Posts Categorized: garden

collaborations + Design + garden + Projects / Monday, 13 Apr 2015

Make a container garden

Make a container garden

After living in cold weather cities for the past 15 years, I’ve come to look at spring as my saving grace—it’s the only thing that gets me through it. That and electric blankets. And massive amounts of hot chocolate. For me, springtime means being outside and taking up my pretend hobby of gardening. I say pretend because I don’t really know what I’m doing, I know I just love looking at plants so I pick out whatever I want from the nursery and hope it works out.

But I got smarter this time, folks! I recruited the help of Richard Bingham, a landscape designer here in Utah, who helped me come up with some plants that would be perfect for a container garden. A container garden is perfect for renters like me, especially those who don’t have a full yard to work with, and can take the pots wherever you go. My house is south facing and we get a ton of sunshine so I needed plants that have full sun exposure.
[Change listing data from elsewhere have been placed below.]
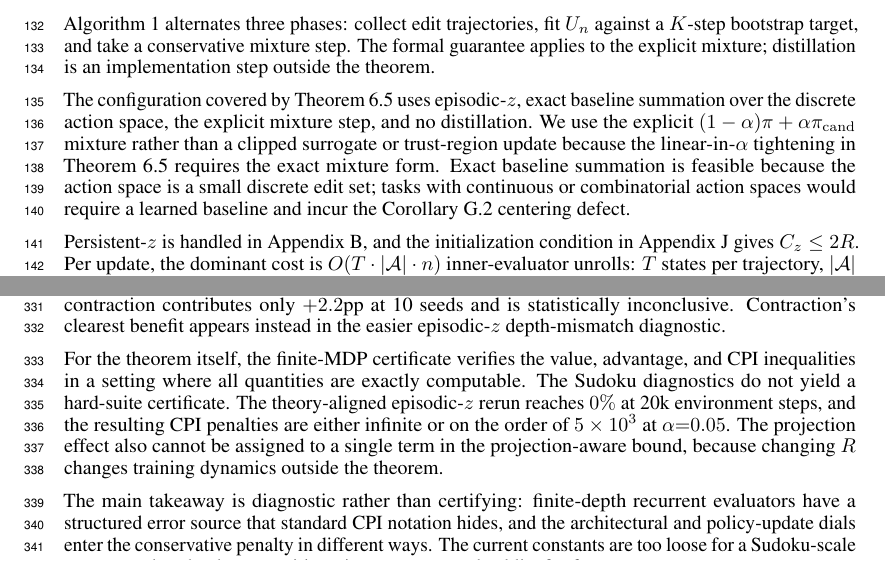
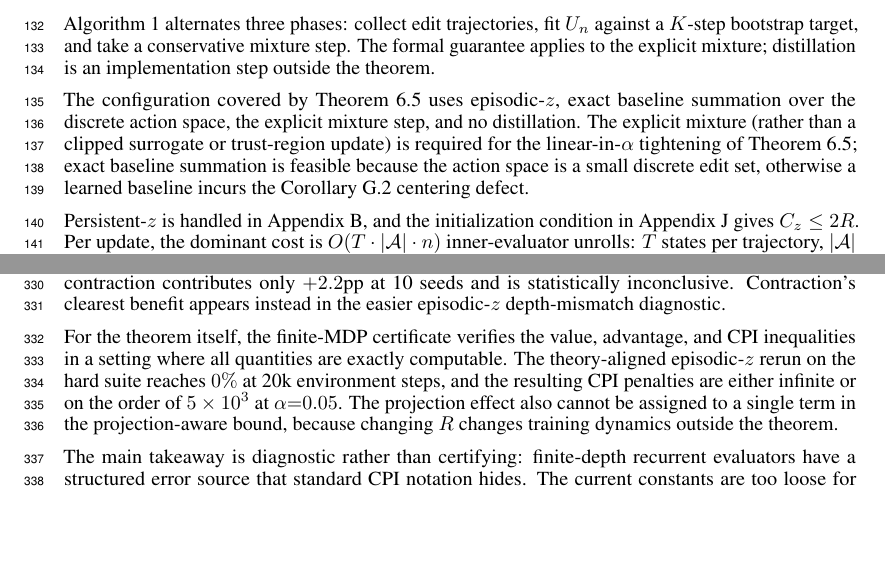
Before and after one commit to buiksat/UPI_TRM, a LaTeX paper (UPI_TRM_NIPS/main.tex): two parts of pages 4 and 9 of 41, joined at a grey line, cut so that both start at the same text, the shorter picture padded with empty space. Compiled offline with pdfLaTeX.

Commit message:
trim main body to fit 9-page budget
Three targeted trims to recover ~3 lines of vertical space:

- Section 4 P2: compress design rationale and baseline summation into
  a single sentence with parenthetical contrast (rather than two
  longer sentences).
- Section 8 P3: drop redundant lead sentence "The Sudoku diagnostics
  do not yield a hard-suite certificate" since the next sentence
  states the same fact concretely with the 0%/5x10^3 numbers; fold
  "on the hard suite" into the next sentence.
- Section 8 P4: drop redundant clause "and the architectural and
  policy-update dials enter the conservative penalty in different
  ways" (already established in the intro contributions list and
  body).

No factual or scope change; the trimmed clauses were all
restatements of points made elsewhere in the paper.

Co-authored-by: Cursor <cursoragent@cursor.com>

```diff
--- a/UPI_TRM_NIPS/main.tex
+++ b/UPI_TRM_NIPS/main.tex
@@ -211,7 +211,7 @@ Algorithm~\ref{alg:upi} alternates three phases: collect edit trajectories, fit
 \end{algorithmic}
 \end{algorithm}
 
-The configuration covered by Theorem~\ref{thm:monotone_with_error} uses episodic-$z$, exact baseline summation over the discrete action space, the explicit mixture step, and no distillation. We use the explicit $(1-\alpha)\pi+\alpha\pi_{\mathrm{cand}}$ mixture rather than a clipped surrogate or trust-region update because the linear-in-$\alpha$ tightening in Theorem~\ref{thm:monotone_with_error} requires the exact mixture form. Exact baseline summation is feasible because the action space is a small discrete edit set; tasks with continuous or combinatorial action spaces would require a learned baseline and incur the Corollary~\ref{cor:cpi_centering_defect} centering defect.
+The configuration covered by Theorem~\ref{thm:monotone_with_error} uses episodic-$z$, exact baseline summation over the discrete action space, the explicit mixture step, and no distillation. The explicit mixture (rather than a clipped surrogate or trust-region update) is required for the linear-in-$\alpha$ tightening of Theorem~\ref{thm:monotone_with_error}; exact baseline summation is feasible because the action space is a small discrete edit set, otherwise a learned baseline incurs the Corollary~\ref{cor:cpi_centering_defect} centering defect.
 
 Persistent-$z$ is handled in Appendix~\ref{app:persistent_latent}, and the initialization condition in Appendix~\ref{app:implementation} gives $C_z\le 2R$. Per update, the dominant cost is $O(T \cdot |\mathcal A| \cdot n)$ inner-evaluator unrolls: $T$ states per trajectory, $|\mathcal A|$ unrolls each for exact baseline summation, and depth $n$ per unroll.
 
@@ -526,9 +526,9 @@ We derived a decomposition of finite-depth recurrent-evaluator error and propaga
 
 The experiments support a narrower empirical picture. On the hard $4\times4$ suite, persistent-$z$ UPI--TRM outperforms the closest architecture-matched baseline by $+25.4$pp under the nominal outer-step protocol, but that comparison is an implementation result rather than a verification of the theorem: environment interactions are not equalized, and the persistent-$z$ corollary depends on a slow-drift condition we do not verify for Sudoku. The controlled $2\times 2$ ablation is our most informative mechanism comparison. Projection is the dominant factor on the hard suite ($+13.0$pp), while contraction contributes only $+2.2$pp at 10 seeds and is statistically inconclusive. Contraction's clearest benefit appears instead in the easier episodic-$z$ depth-mismatch diagnostic.
 
-For the theorem itself, the finite-MDP certificate verifies the value, advantage, and CPI inequalities in a setting where all quantities are exactly computable. The Sudoku diagnostics do not yield a hard-suite certificate. The theory-aligned episodic-$z$ rerun reaches $0\%$ at 20k environment steps, and the resulting CPI penalties are either infinite or on the order of $5\times 10^3$ at $\alpha{=}0.05$. The projection effect also cannot be assigned to a single term in the projection-aware bound, because changing $R$ changes training dynamics outside the theorem.
-
-The main takeaway is diagnostic rather than certifying: finite-depth recurrent evaluators have a structured error source that standard CPI notation hides, and the architectural and policy-update dials enter the conservative penalty in different ways. The current constants are too loose for a Sudoku-scale guarantee, but the decomposition gives a concrete checklist for future recurrent reasoners: measure closure residuals and centering, monitor latent contraction and projection, and keep implementation gains separate from theorem-certified improvement.
+For the theorem itself, the finite-MDP certificate verifies the value, advantage, and CPI inequalities in a setting where all quantities are exactly computable. The theory-aligned episodic-$z$ rerun on the hard suite reaches $0\%$ at 20k environment steps, and the resulting CPI penalties are either infinite or on the order of $5\times 10^3$ at $\alpha{=}0.05$. The projection effect also cannot be assigned to a single term in the projection-aware bound, because changing $R$ changes training dynamics outside the theorem.
+
+The main takeaway is diagnostic rather than certifying: finite-depth recurrent evaluators have a structured error source that standard CPI notation hides. The current constants are too loose for a Sudoku-scale guarantee, but the decomposition gives a concrete checklist for future recurrent reasoners: measure closure residuals and centering, monitor latent contraction and projection, and keep implementation gains separate from theorem-certified improvement.
 
 
 
```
Richard helped me pick out these gorgeous plants that will no doubt become even more gorgeous as the season draws on. I partnered up with Monrovia, one of my favorite plant brands, who I’ve been turning to for the past couple of years because of their high quality plants that they grow in California. They also provide great information for growing plants according to your region.
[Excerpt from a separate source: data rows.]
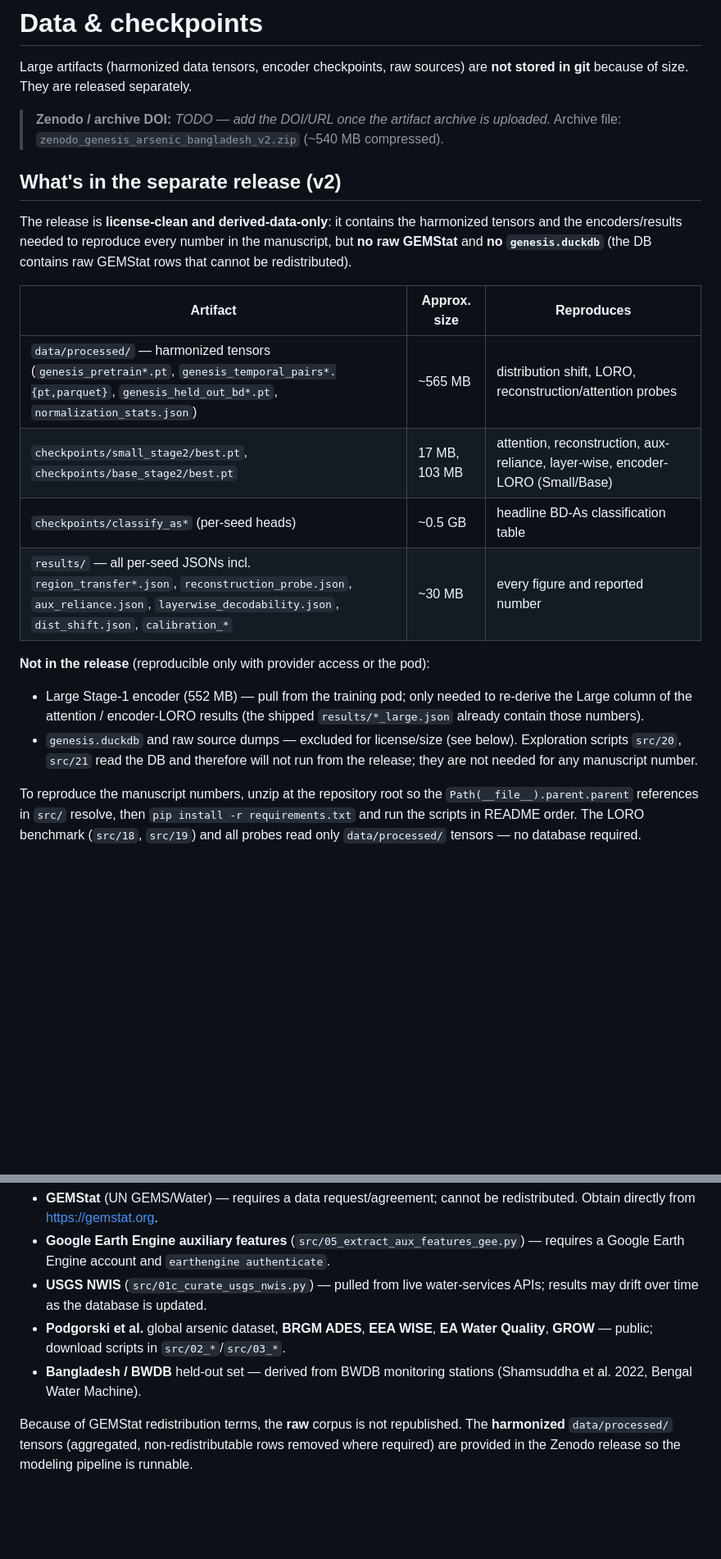
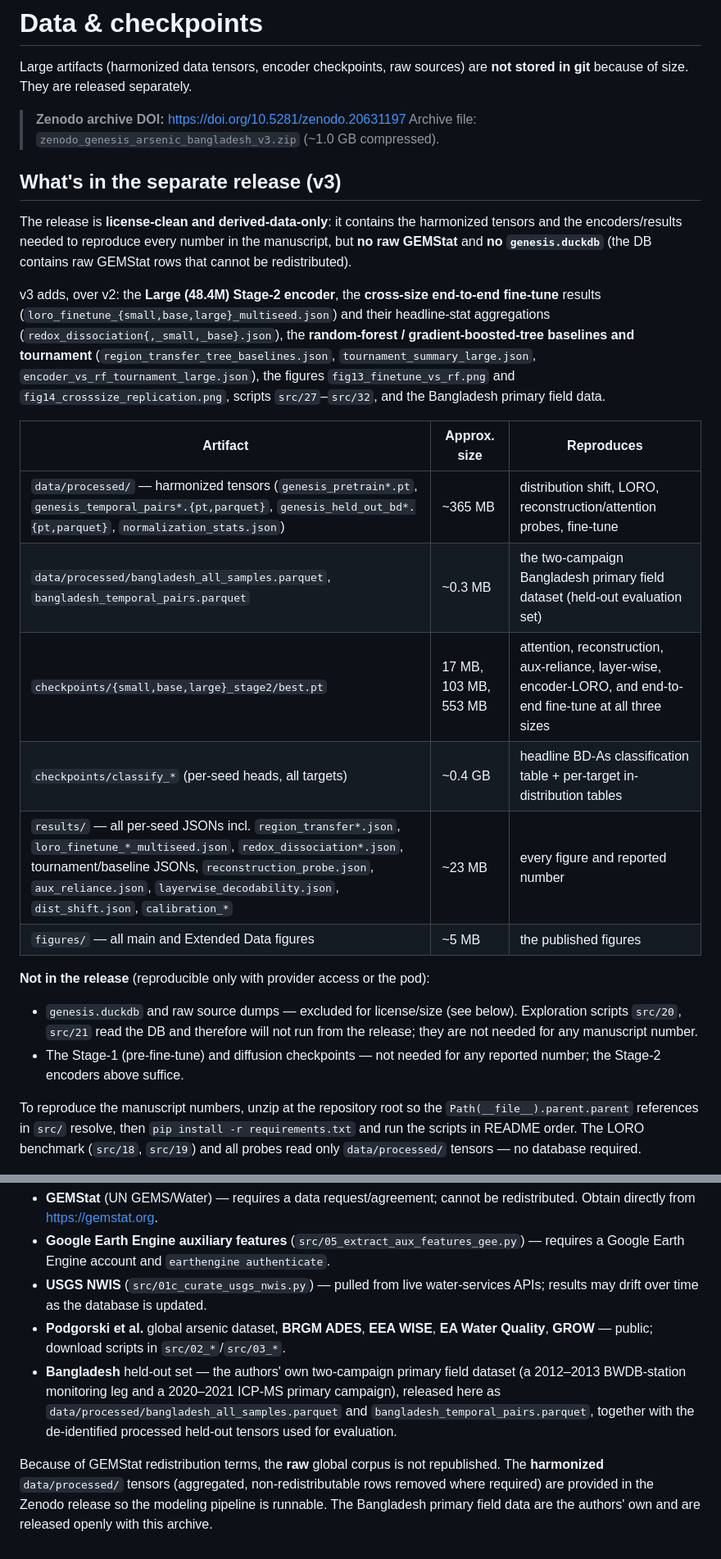
Before and after one commit to rakibhhridoy/genesis-arsenic-bangladesh, a Markdown page: DATA.md, 2 parts joined by grey strips. Shown at 82% size. Rendered like a GitHub page; blank space fills up the shorter version.

Commit message:
Add Zenodo DOI (10.5281/zenodo.20631197); update DATA.md to v3 archive
- Filled the data-availability DOI in the manuscript (last placeholder); the
  Bangladesh primary field data are now noted as included in the Zenodo archive
  rather than 'deposited upon publication'.
- DATA.md updated from v2 to v3: real DOI, ~1.0GB archive, all three Stage-2
  encoders, cross-size fine-tune + tournament results, BD field data, new figures.

```diff
--- a/DATA.md
+++ b/DATA.md
@@ -3,30 +3,40 @@
 Large artifacts (harmonized data tensors, encoder checkpoints, raw sources) are
 **not stored in git** because of size. They are released separately.
 
-> **Zenodo / archive DOI:** _TODO — add the DOI/URL once the artifact archive is uploaded._
-> Archive file: `zenodo_genesis_arsenic_bangladesh_v2.zip` (~540 MB compressed).
+> **Zenodo archive DOI:** https://doi.org/10.5281/zenodo.20631197
+> Archive file: `zenodo_genesis_arsenic_bangladesh_v3.zip` (~1.0 GB compressed).
 
-## What's in the separate release (v2)
+## What's in the separate release (v3)
 
 The release is **license-clean and derived-data-only**: it contains the harmonized
 tensors and the encoders/results needed to reproduce every number in the
 manuscript, but **no raw GEMStat** and **no `genesis.duckdb`** (the DB contains
 raw GEMStat rows that cannot be redistributed).
 
+v3 adds, over v2: the **Large (48.4M) Stage-2 encoder**, the **cross-size
+end-to-end fine-tune** results (`loro_finetune_{small,base,large}_multiseed.json`)
+and their headline-stat aggregations (`redox_dissociation{,_small,_base}.json`),
+the **random-forest / gradient-boosted-tree baselines and tournament**
+(`region_transfer_tree_baselines.json`, `tournament_summary_large.json`,
+`encoder_vs_rf_tournament_large.json`), the figures `fig13_finetune_vs_rf.png`
+and `fig14_crosssize_replication.png`, scripts `src/27`–`src/32`, and the
+Bangladesh primary field data.
+
 | Artifact | Approx. size | Reproduces |
 |---|---|---|
-| `data/processed/` — harmonized tensors (`genesis_pretrain*.pt`, `genesis_temporal_pairs*.{pt,parquet}`, `genesis_held_out_bd*.pt`, `normalization_stats.json`) | ~565 MB | distribution shift, LORO, reconstruction/attention probes |
-| `checkpoints/small_stage2/best.pt`, `checkpoints/base_stage2/best.pt` | 17 MB, 103 MB | attention, reconstruction, aux-reliance, layer-wise, encoder-LORO (Small/Base) |
-| `checkpoints/classify_as*` (per-seed heads) | ~0.5 GB | headline BD-As classification table |
-| `results/` — all per-seed JSONs incl. `region_transfer*.json`, `reconstruction_probe.json`, `aux_reliance.json`, `layerwise_decodability.json`, `dist_shift.json`, `calibration_*` | ~30 MB | every figure and reported number |
+| `data/processed/` — harmonized tensors (`genesis_pretrain*.pt`, `genesis_temporal_pairs*.{pt,parquet}`, `genesis_held_out_bd*.{pt,parquet}`, `normalization_stats.json`) | ~365 MB | distribution shift, LORO, reconstruction/attention probes, fine-tune |
+| `data/processed/bangladesh_all_samples.parquet`, `bangladesh_temporal_pairs.parquet` | ~0.3 MB | the two-campaign Bangladesh primary field dataset (held-out evaluation set) |
+| `checkpoints/{small,base,large}_stage2/best.pt` | 17 MB, 103 MB, 553 MB | attention, reconstruction, aux-reliance, layer-wise, encoder-LORO, and end-to-end fine-tune at all three sizes |
+| `checkpoints/classify_*` (per-seed heads, all targets) | ~0.4 GB | headline BD-As classification table + per-target in-distribution tables |
+| `results/` — all per-seed JSONs incl. `region_transfer*.json`, `loro_finetune_*_multiseed.json`, `redox_dissociation*.json`, tournament/baseline JSONs, `reconstruction_probe.json`, `aux_reliance.json`, `layerwise_decodability.json`, `dist_shift.json`, `calibration_*` | ~23 MB | every figure and reported number |
+| `figures/` — all main and Extended Data figures | ~5 MB | the published figures |
 
 **Not in the release** (reproducible only with provider access or the pod):
-- Large Stage-1 encoder (552 MB) — pull from the training pod; only needed to
-  re-derive the Large column of the attention / encoder-LORO results (the
-  shipped `results/*_large.json` already contain those numbers).
 - `genesis.duckdb` and raw source dumps — excluded for license/size (see below).
   Exploration scripts `src/20`, `src/21` read the DB and therefore will not run
   from the release; they are not needed for any manuscript number.
+- The Stage-1 (pre-fine-tune) and diffusion checkpoints — not needed for any
+  reported number; the Stage-2 encoders above suffice.
 
 To reproduce the manuscript numbers, unzip at the repository root so the
 `Path(__file__).parent.parent` references in `src/` resolve, then
@@ -47,9 +57,14 @@ third party because several upstream sources are license- or auth-gated:
   results may drift over time as the database is updated.
 - **Podgorski et al.** global arsenic dataset, **BRGM ADES**, **EEA WISE**, **EA Water
   Quality**, **GROW** — public; download scripts in `src/02_*`/`src/03_*`.
-- **Bangladesh / BWDB** held-out set — derived from BWDB monitoring stations
-  (Shamsuddha et al. 2022, Bengal Water Machine).
+- **Bangladesh** held-out set — the authors' own two-campaign primary field
+  dataset (a 2012–2013 BWDB-station monitoring leg and a 2020–2021 ICP-MS primary
+  campaign), released here as `data/processed/bangladesh_all_samples.parquet` and
+  `bangladesh_temporal_pairs.parquet`, together with the de-identified processed
+  held-out tensors used for evaluation.
 
-Because of GEMStat redistribution terms, the **raw** corpus is not republished. The
+Because of GEMStat redistribution terms, the **raw** global corpus is not republished. The
 **harmonized** `data/processed/` tensors (aggregated, non-redistributable rows removed
 where required) are provided in the Zenodo release so the modeling pipeline is runnable.
+The Bangladesh primary field data are the authors' own and are released openly with this
+archive.
```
Another condition I had was that I wanted plants that could act as pollinators, meaning that bees would LOVE them. We need more bees in the world, you know?!

Make a container garden with these 5 full sun plants
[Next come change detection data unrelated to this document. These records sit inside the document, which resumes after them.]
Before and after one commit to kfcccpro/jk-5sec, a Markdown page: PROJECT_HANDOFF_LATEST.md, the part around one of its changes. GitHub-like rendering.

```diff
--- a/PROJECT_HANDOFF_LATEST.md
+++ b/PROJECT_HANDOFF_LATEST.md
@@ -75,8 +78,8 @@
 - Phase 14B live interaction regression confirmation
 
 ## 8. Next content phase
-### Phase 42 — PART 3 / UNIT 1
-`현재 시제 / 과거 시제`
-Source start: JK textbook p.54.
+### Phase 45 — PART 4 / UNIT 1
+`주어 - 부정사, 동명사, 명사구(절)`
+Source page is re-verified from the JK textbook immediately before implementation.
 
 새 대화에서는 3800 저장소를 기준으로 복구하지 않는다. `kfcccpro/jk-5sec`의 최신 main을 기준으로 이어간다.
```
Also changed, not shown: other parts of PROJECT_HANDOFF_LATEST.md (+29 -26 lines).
The following plants are great for containers and full-sun exposure:

  1. Takara Itoh peony (I’m so stoked about him and happy that he’s a great pollinator))
  2. Allgold Scotch Broom (grows to be big! And bees will love them!)
  3. Blue fescue (grows a wheat type extension)
  4. Snowdrop anenome (so sweet! again, bees will love them)
  5. Ground cover sedum (it’ll start to drape around the pot)

Make a container gardenMake a container garden

I am so so so so stoked for this peony. I have 4 peony plants already. They tend to be pretty hearty, which is something I need with my black thumb tendencies. And though they are trendy, I can’t help but collect them all. Make a container gardenMake a container gardenMake a container garden

When planting your container garden, make sure you’re giving your plants ample room to grow in the containers themselves. You can do this by selecting pots that are about twice as big as the plant itself and filling the container with an organic potting soil. Richard recommends the Master’s Pride or Master Nursery Gardener’s Gold, which are both high in organic matter and area  good all around potting soil. Follow the instructions on the Monrovia site for specific instructions for your chosen plants.

So, get out there and plant! What will you be planting??? Tell me! And show me pics! You know I love me some garden photos.

Photography by Brittany Jepsen  |  Plant expertise from Richard Bingham (who also sells his gorgeous terrariums on his Etsy shop) and does landscape design. Email him  |  Plants bought at Sun River Garden  |  Plants from Monrovia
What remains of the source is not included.